Winter was over. I knew it. And with that I was going to break free and run with an ever increasing speed and strength.
But then, no. Three days later my life was turned upside down. Cancer.
And after I had time to really stop and think about it, it all came clear. That unpredictable rhythm. The deep, deep cold. The emotional struggle. The compromised runs. The lack of progress. It wasn’t the winter…it was cancer. All along, it was an unnamed, unknown force deep within me, and now I could finally understand the confusion in my words when I told my coach that something just felt different, just felt “off”. It wasn’t the burden of life changes, the losing of love, the weight of financial struggles, the biting cold of winter…it was cancer.
No wonder that winter was so damn hard.
And that brings us to today. Photos on my Instagram feed already show snow falling in other parts of the country where distant friends react with varied excitement or dread. The mornings have already become blanketed in cold, the ground in frost. A jacket and thin gloves no longer cut it when leaving the house. The heater hums a comforting song in the basement. The dark creeps in.
And it’s only going to get worse. Winter is coming.
For me, where that dread of pushing through the slowed pace of the dying season once took a hardened fortitude, now lies a different sort of concern, yet a similar pushing back against the forces of winter. Although my physical efforts are severely compromised, I’m still driven to keep at it as much as I can, to keep mind and body as strong as possible, but that entails working against the cold with new obstacles created by the effects of chemotherapy treatment, the incredibly sensitivity to cold. I feel driven inside to the comfort and warmth of the gym treadmills, but that still demands a bike ride through the darkened cold to get there, and a subsequent ride home. The comfort of my home beckons me to a state of consistent passivity, against my need to push back and remain strong. I could, of course, throw down the cancer card and hide under the covers until it all passes, but I know that’s just not going to happen, that the feelings of regret and defeat would far outweigh the benefits of warm skin, soft morning music, slow risings and ceaseless passivity. No….that’s not how it’s going to work.

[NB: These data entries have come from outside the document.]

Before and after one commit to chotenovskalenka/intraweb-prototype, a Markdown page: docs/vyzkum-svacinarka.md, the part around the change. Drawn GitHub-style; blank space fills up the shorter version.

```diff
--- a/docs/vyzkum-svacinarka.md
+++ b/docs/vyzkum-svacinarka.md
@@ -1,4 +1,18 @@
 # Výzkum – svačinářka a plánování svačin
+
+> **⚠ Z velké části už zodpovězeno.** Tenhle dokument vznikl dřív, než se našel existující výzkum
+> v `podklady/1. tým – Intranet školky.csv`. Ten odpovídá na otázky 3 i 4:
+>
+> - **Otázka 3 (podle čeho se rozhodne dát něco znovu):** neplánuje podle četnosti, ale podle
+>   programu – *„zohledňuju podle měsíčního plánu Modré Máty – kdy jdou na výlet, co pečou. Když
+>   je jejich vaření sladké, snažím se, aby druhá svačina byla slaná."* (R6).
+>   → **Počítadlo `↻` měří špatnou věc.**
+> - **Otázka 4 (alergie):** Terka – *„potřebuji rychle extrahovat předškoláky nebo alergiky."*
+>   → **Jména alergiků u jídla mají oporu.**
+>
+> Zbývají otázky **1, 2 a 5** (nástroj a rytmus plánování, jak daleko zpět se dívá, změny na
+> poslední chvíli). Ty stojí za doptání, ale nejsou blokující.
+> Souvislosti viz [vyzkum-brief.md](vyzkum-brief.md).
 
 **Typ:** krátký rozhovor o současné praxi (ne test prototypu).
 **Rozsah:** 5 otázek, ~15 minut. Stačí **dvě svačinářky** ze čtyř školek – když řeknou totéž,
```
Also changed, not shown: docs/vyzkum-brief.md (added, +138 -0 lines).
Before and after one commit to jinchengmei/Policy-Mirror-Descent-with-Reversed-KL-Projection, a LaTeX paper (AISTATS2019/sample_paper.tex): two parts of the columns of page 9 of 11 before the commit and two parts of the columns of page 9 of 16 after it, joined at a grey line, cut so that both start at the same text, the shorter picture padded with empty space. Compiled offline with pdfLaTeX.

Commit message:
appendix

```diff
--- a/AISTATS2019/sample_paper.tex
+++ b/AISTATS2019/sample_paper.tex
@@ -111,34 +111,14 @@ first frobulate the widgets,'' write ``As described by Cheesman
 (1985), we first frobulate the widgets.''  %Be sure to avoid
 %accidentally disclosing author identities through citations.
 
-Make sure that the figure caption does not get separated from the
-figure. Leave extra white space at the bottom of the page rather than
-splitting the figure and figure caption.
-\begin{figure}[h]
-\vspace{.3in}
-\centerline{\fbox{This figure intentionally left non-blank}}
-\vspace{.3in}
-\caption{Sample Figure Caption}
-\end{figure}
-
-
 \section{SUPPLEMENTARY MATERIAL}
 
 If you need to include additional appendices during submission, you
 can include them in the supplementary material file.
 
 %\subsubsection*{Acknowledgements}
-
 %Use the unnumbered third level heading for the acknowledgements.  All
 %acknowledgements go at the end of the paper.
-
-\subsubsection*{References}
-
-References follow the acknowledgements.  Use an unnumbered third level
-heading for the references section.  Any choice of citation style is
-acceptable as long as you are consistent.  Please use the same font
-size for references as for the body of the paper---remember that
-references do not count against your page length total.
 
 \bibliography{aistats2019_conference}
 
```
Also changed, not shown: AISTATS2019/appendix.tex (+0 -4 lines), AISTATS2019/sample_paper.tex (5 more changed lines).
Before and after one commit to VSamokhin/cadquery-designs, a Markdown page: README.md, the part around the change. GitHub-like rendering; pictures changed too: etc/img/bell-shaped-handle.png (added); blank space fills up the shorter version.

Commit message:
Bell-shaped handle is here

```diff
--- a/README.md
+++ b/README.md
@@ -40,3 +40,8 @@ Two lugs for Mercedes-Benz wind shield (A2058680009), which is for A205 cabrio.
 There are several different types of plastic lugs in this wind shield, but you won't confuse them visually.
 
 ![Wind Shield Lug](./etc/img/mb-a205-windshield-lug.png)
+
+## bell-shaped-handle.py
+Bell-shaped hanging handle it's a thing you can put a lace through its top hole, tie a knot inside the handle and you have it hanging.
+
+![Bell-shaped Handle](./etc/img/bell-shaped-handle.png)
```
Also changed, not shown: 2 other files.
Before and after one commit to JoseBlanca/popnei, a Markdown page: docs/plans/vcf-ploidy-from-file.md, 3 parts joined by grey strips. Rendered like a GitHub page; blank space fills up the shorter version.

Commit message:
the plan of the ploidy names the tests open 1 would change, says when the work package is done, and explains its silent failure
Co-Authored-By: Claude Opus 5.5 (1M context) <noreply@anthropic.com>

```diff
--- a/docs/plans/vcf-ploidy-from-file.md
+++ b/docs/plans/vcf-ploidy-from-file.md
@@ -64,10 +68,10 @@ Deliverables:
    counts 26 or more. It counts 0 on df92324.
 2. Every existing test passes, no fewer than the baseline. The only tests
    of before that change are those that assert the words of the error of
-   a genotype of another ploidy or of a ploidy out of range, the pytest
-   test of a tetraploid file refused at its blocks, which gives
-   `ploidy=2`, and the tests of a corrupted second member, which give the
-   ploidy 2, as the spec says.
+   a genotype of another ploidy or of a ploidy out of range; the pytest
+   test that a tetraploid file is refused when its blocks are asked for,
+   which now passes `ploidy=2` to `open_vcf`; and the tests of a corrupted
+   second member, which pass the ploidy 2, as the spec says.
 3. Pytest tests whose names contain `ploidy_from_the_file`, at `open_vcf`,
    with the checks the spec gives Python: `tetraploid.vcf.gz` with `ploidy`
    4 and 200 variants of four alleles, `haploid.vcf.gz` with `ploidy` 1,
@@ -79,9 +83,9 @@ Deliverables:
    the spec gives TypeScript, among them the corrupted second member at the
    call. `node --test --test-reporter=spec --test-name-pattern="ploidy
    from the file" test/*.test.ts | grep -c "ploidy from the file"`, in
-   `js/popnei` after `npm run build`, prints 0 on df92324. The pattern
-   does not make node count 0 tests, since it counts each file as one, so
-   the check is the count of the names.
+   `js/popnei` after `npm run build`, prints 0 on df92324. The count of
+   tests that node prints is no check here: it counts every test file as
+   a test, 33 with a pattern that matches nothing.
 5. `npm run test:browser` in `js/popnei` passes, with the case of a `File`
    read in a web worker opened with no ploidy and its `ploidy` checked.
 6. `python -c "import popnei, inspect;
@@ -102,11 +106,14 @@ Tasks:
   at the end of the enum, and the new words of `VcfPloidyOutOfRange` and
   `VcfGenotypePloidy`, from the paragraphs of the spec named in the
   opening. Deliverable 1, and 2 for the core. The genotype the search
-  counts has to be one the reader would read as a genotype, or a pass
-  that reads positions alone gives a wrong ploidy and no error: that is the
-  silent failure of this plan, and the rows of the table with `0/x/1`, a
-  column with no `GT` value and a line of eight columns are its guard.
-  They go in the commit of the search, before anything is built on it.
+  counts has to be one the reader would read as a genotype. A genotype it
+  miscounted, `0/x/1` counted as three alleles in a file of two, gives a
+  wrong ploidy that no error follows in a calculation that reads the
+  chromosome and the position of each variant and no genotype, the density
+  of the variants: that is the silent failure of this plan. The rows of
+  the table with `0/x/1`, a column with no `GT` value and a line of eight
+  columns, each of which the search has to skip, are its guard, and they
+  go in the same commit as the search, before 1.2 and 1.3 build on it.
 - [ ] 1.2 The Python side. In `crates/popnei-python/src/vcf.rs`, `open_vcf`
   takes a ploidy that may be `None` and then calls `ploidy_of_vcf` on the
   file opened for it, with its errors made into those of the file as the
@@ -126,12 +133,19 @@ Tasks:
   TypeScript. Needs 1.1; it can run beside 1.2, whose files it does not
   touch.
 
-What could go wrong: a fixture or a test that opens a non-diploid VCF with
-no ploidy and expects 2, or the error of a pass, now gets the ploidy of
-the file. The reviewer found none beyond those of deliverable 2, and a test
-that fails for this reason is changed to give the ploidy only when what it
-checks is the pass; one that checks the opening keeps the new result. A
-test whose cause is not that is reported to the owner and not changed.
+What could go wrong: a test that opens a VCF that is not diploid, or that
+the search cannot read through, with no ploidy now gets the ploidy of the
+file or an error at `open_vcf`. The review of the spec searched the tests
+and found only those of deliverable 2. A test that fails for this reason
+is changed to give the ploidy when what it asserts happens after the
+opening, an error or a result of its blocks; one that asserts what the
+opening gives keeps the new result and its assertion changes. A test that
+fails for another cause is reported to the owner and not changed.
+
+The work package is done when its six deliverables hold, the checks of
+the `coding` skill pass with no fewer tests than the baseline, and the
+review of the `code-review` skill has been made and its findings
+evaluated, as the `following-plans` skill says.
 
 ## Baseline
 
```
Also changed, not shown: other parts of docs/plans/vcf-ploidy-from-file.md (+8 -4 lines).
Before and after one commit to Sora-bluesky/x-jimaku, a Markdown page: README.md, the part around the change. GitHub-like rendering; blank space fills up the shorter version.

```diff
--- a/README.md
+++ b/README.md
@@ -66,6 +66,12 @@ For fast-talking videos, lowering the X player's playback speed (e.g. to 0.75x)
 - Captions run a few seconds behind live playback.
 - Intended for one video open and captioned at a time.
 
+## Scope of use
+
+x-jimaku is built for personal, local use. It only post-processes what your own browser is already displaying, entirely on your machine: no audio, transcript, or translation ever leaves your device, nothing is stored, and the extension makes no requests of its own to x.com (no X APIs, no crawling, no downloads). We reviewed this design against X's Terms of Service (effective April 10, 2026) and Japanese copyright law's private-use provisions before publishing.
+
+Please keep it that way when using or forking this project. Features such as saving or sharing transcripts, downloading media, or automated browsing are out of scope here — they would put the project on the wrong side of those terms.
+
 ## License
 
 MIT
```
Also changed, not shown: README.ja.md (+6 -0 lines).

Winter is coming…and it’s going to be yet another battle. Despite the conclusion of last year’s winter, I still came out on top. I still battled through and made it back into the sun with a shirtless run as a gesture of victory, and this winter is going to be no different, though my battles may be. I will be rallying against the continued accumulation of chemotherapy, the freakishly problematic side effects of cold sensitivity, the need to remain as strong and healthy as possible against the darkened mornings, and the general desire to curl up on the couch with a cup of coffee as companionship instead of the feelings of accomplishment that come with battling through adversity.
No…we’re going to make it through again, in some form or another. Because when winter comes and the cold cuts deep, there is only one thing to do. Run faster.
Cancer or Cold. I’m going to make it back into the sun again.